Exercise aim: Copy every line that holds the string "building" from the data below.

* * * * * * *

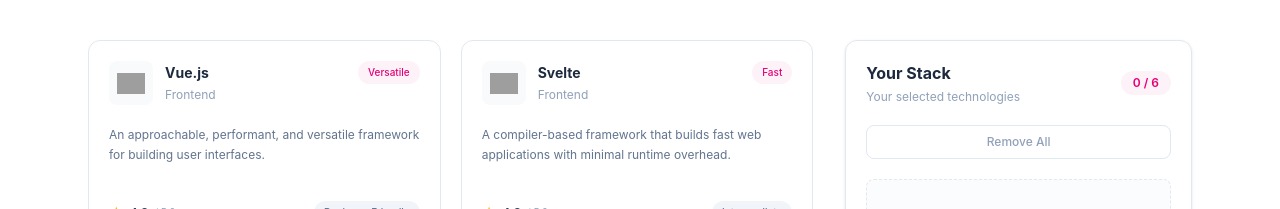
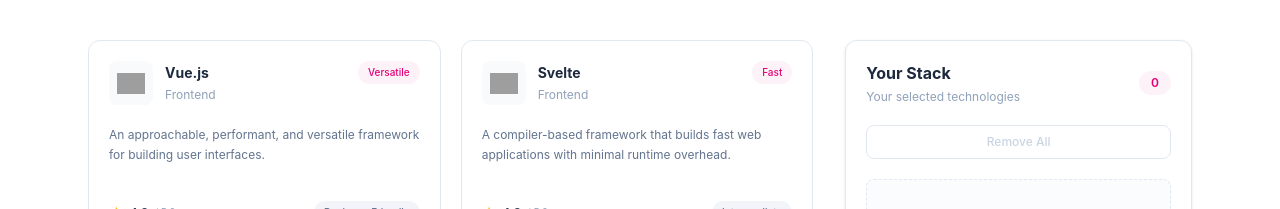
Before and after one commit to Miraz-dev/A5DevStack, a React (Vite) app: page / in a window 1280 px wide. Shown: the part 809-1018 px from the top of the page. Built offline with nearby package versions, Linux system fonts and the light colour scheme; grey boxes are pictures that could not be loaded.

Commit message:
Your Stack Seaction sidebar now shows the selected technology as horizontal cards within the sidebar.

```diff
--- a/src/Components/technologies/TechSection.tsx
+++ b/src/Components/technologies/TechSection.tsx
@@ -94,7 +94,7 @@ const TechSection = ({ techsPromise }: ITechPromiseProp) => {
 
         {/* Your Stack Sidebar */}
         <div className="w-full lg:sticky lg:top-6">
-          <YourStack />
+          <YourStack choosen={choosen} />
         </div>
       </div>
     </section>
--- a/src/Components/technologies/YourStack.tsx
+++ b/src/Components/technologies/YourStack.tsx
@@ -1,8 +1,14 @@
-const YourStack = () => {
+import type { Tech } from "../../Types/techTypes";
+
+interface IStacks {
+  choosen: Tech[];
+}
+
+const YourStack = ({ choosen }: IStacks) => {
   return (
     <div className="rounded-xl border border-slate-200 bg-white p-5 shadow-sm">
       {/* Sidebar Header */}
-      <div className="flex items-center justify-between">
+      <div className="flex items-center justify-between gap-3">
         <div>
           <h3 className="text-base font-bold text-slate-800">Your Stack</h3>
 
@@ -11,8 +17,8 @@ const YourStack = () => {
           </p>
         </div>
 
-        <span className="rounded-full bg-pink-50 px-3 py-1 text-xs font-semibold text-pink-600">
-          0 / 6
+        <span className="shrink-0 rounded-full bg-pink-50 px-3 py-1 text-xs font-semibold text-pink-600">
+          {choosen.length}
         </span>
       </div>
 
@@ -20,15 +26,47 @@ const YourStack = () => {
       <div className="mt-5">
         <button
           type="button"
-          disabled
-          className="w-full rounded-lg border border-slate-200 py-2 text-xs font-medium text-slate-400"
+          disabled={choosen.length === 0}
+          className="w-full rounded-lg border border-slate-200 py-2 text-xs font-medium text-slate-500 transition hover:bg-slate-50 disabled:cursor-not-allowed disabled:text-slate-300"
         >
           Remove All
         </button>
       </div>
 
-      {/* Empty Stack Placeholder */}
-      <div className="mt-5 flex min-h-[220px] flex-col items-center justify-center rounded-lg border border-dashed border-slate-200 bg-slate-50/50 px-4 text-center">
+      {/* Selected Technologies / Empty State */}
+      <div className="mt-5">
+        {choosen.length > 0 ? (
+          <div className="space-y-3">
+            {choosen.map((tech) => (
+              <div
+                key={tech.id}
+                className="flex items-center gap-3 rounded-lg border border-slate-100 bg-slate-50 p-3"
+              >
+                {/* Technology Icon */}
+                <div className="flex h-10 w-10 shrink-0 items-center justify-center rounded-lg bg-white p-2">
+                  <img
+                    src={tech.icon}
+                    alt={`${tech.name} logo`}
+                    className="h-full w-full object-contain"
+                  />
+                </div>
+
+                {/* Technology Details */}
+                <div className="min-w-0 flex-1">
+                  <h4 className="truncate text-sm font-semibold text-slate-700">
+                    {tech.name}
+                  </h4>
+
+                  <p className="mt-1 text-xs text-slate-400">{tech.category}</p>
+                </div>
+
+                {/* Selected Indicator */}
+                <span className="text-sm font-bold text-pink-500">✓</span>
+              </div>
+            ))}
+          </div>
+        ) : (
+          <div className="flex min-h-[220px] flex-col items-center justify-center rounded-lg border border-dashed border-slate-200 bg-slate-50/50 px-4 text-center">
             <div className="flex h-12 w-12 items-center justify-center rounded-full bg-pink-50">
               <span className="text-2xl text-pink-400">+</span>
             </div>
@@ -38,8 +76,11 @@ const YourStack = () => {
             </h4>
 
             <p className="mt-2 max-w-[200px] text-xs leading-5 text-slate-400">
-          Start building your ideal development stack by adding technologies.
+              Start building your ideal development stack by adding
+              technologies.
             </p>
+          </div>
+        )}
       </div>
 
       {/* Footer Information */}
@@ -51,3 +92,15 @@ const YourStack = () => {
 };
 
 export default YourStack;
+
+// <div className="flex h-12 w-12 items-center justify-center rounded-full bg-pink-50">
+//   <span className="text-2xl text-pink-400">+</span>
+// </div>
+
+// <h4 className="mt-4 text-sm font-semibold text-slate-700">
+//   Your stack is empty
+// </h4>
+
+// <p className="mt-2 max-w-[200px] text-xs leading-5 text-slate-400">
+//   Start building your ideal development stack by adding technologies.
+// </p>
```
Lines whose indentation alone changed are shown as unchanged.
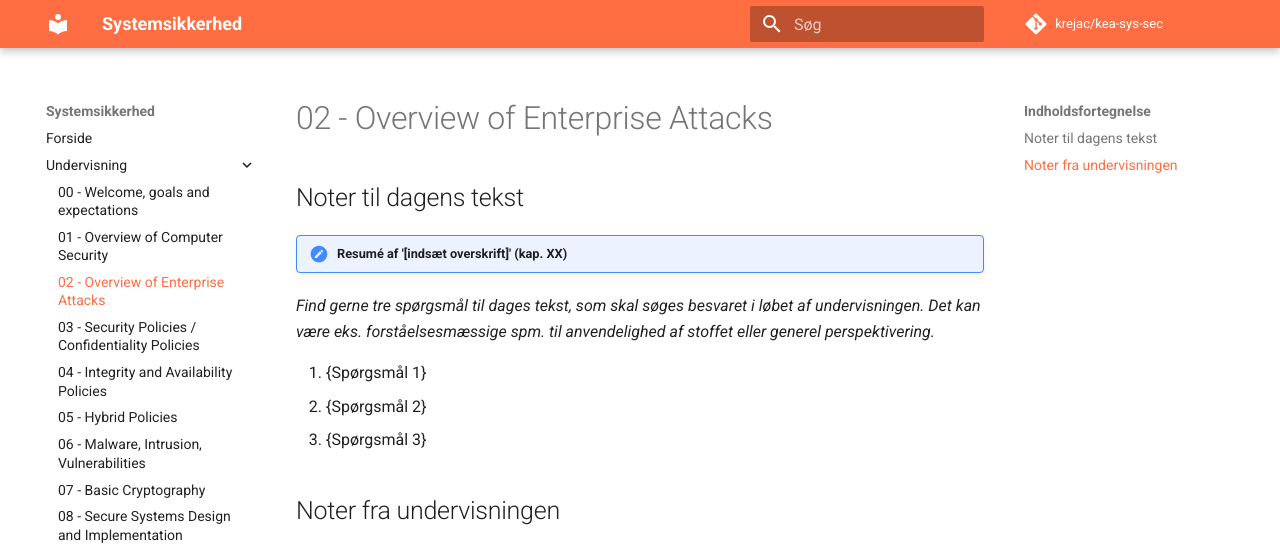
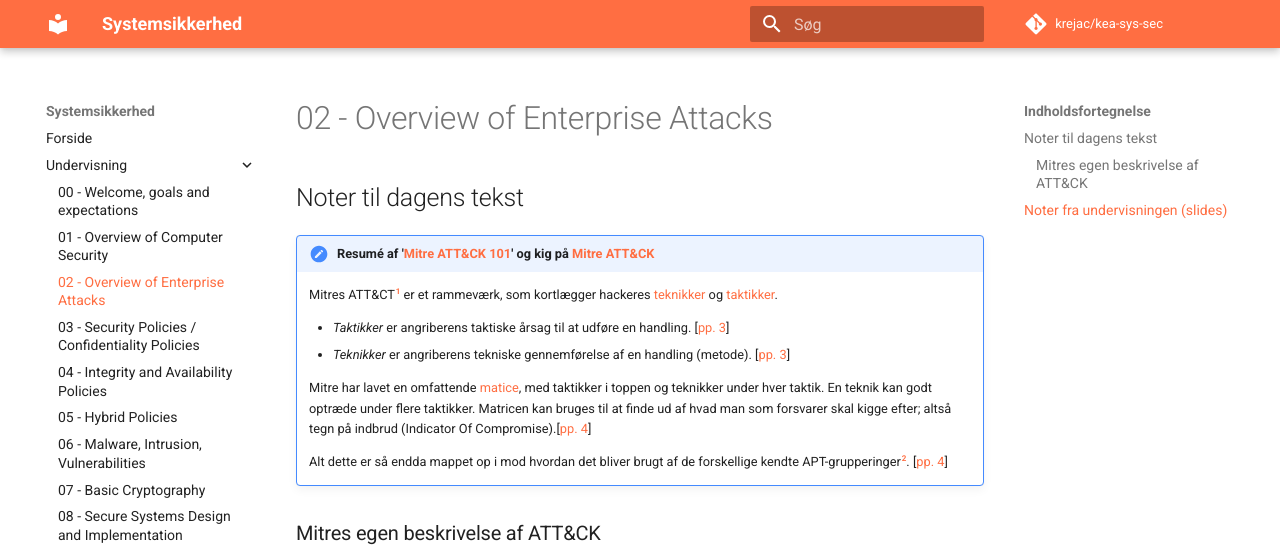
Before and after one commit to krejac/kea-sys-sec, an MkDocs documentation site: the page built from docs/undervisning/02-kursusgang.md, in a window 1280 px wide and 1321 px high. Shown: the top 547 px of the window. Built offline with MkDocs 1.6.1 and Material for MkDocs 9.7.7, drawn with Linux system fonts in a browser that asks for light colours; comment, search, counter and statistics services are not loaded; some of the changed text lies outside the part shown.

Commit message:
Notes for todays text added

```diff
--- a/docs/undervisning/02-kursusgang.md
+++ b/docs/undervisning/02-kursusgang.md
@@ -2,19 +2,29 @@
 
 ## Noter til dagens tekst
 
-!!! note "Resumé af '[indsæt overskrift]' (kap. XX)"
+!!! note "Resumé af '[Mitre ATT&CK 101](../assets/docs/Mitre-ATTACK-101-Medium.pdf)' og kig på [Mitre ATT&CK](https://attack.mitre.org)"
+    Mitres ATT&CT[^1] er et rammeværk, som kortlægger hackeres [teknikker](http://attack.mitre.org/techniques/enterprise/) og [taktikker](https://attack.mitre.org/tactics/enterprise/).
+
+    - *Taktikker* er angriberens taktiske årsag til at udføre en handling. [[pp. 3](../assets/docs/Mitre-ATTACK-101-Medium.pdf)]
+    - *Teknikker* er angriberens tekniske gennemførelse af en handling (metode). [[pp. 3](../assets/docs/Mitre-ATTACK-101-Medium.pdf)]
+
+    Mitre har lavet en omfattende [matice](https://attack.mitre.org/matrices/enterprise/), med taktikker i toppen og teknikker under hver taktik. En teknik kan godt optræde under flere taktikker. Matricen kan bruges til at finde ud af hvad man som forsvarer skal kigge efter; altså tegn på indbrud (Indicator Of Compromise).[[pp. 4](../assets/docs/Mitre-ATTACK-101-Medium.pdf)]
+
+    Alt dette er så endda mappet op i mod hvordan det bliver brugt af de forskellige kendte APT-grupperinger[^2]. [[pp. 4](../assets/docs/Mitre-ATTACK-101-Medium.pdf)]
+
+### Mitres egen beskrivelse af ATT&CK
+
+<center><iframe width="560" height="315" src="https://www.youtube.com/embed/EsvUUCrbhIE" frameborder="0" allow="accelerometer; autoplay; encrypted-media; gyroscope; picture-in-picture" allowfullscreen></iframe></center>
 
 *Find gerne tre spørgsmål til dages tekst, som skal søges besvaret i løbet af undervisningen. Det kan være eks. forståelsesmæssige spm. til anvendelighed af stoffet eller generel perspektivering.*
 
-1. {Spørgsmål 1}
-2. {Spørgsmål 2}
-3. {Spørgsmål 3}
+1. Hvor finder jeg mere? Evt. videomateriale.
+2. Hvordan har du set dette blive brugt?
+3. Hvordan kunne jeg selv bruge det i min org.?
 
-## Noter fra undervisningen
+## Noter fra undervisningen ([slides](https://github.com/kramse/security-courses/blob/master/courses/system-and-software/system-security/2-overview-enterprise-attacks.pdf))
 
-Dette er en test for at se hvordan det er at skrive her[^1].
 
-!!! Note
-    Husk at man kan lave en blok med en note midt i det hele. Det er sådan set ret blæret. Man skal bare huske syntaken. Men sådan er det jo at skrive i markdown.
 
-[^1]: Man kan også bruge fodnoter.
+[^1]: *ATT&CK* står for *"Adversarial Tactics, Techniques, and Common Knowledge"*.
+[^2]: *APT* står for *Advanced Persistent Threat*.
```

* * * * * * *

Completed exercise:
-          Start building your ideal development stack by adding technologies.
+              Start building your ideal development stack by adding
+//   Start building your ideal development stack by adding technologies.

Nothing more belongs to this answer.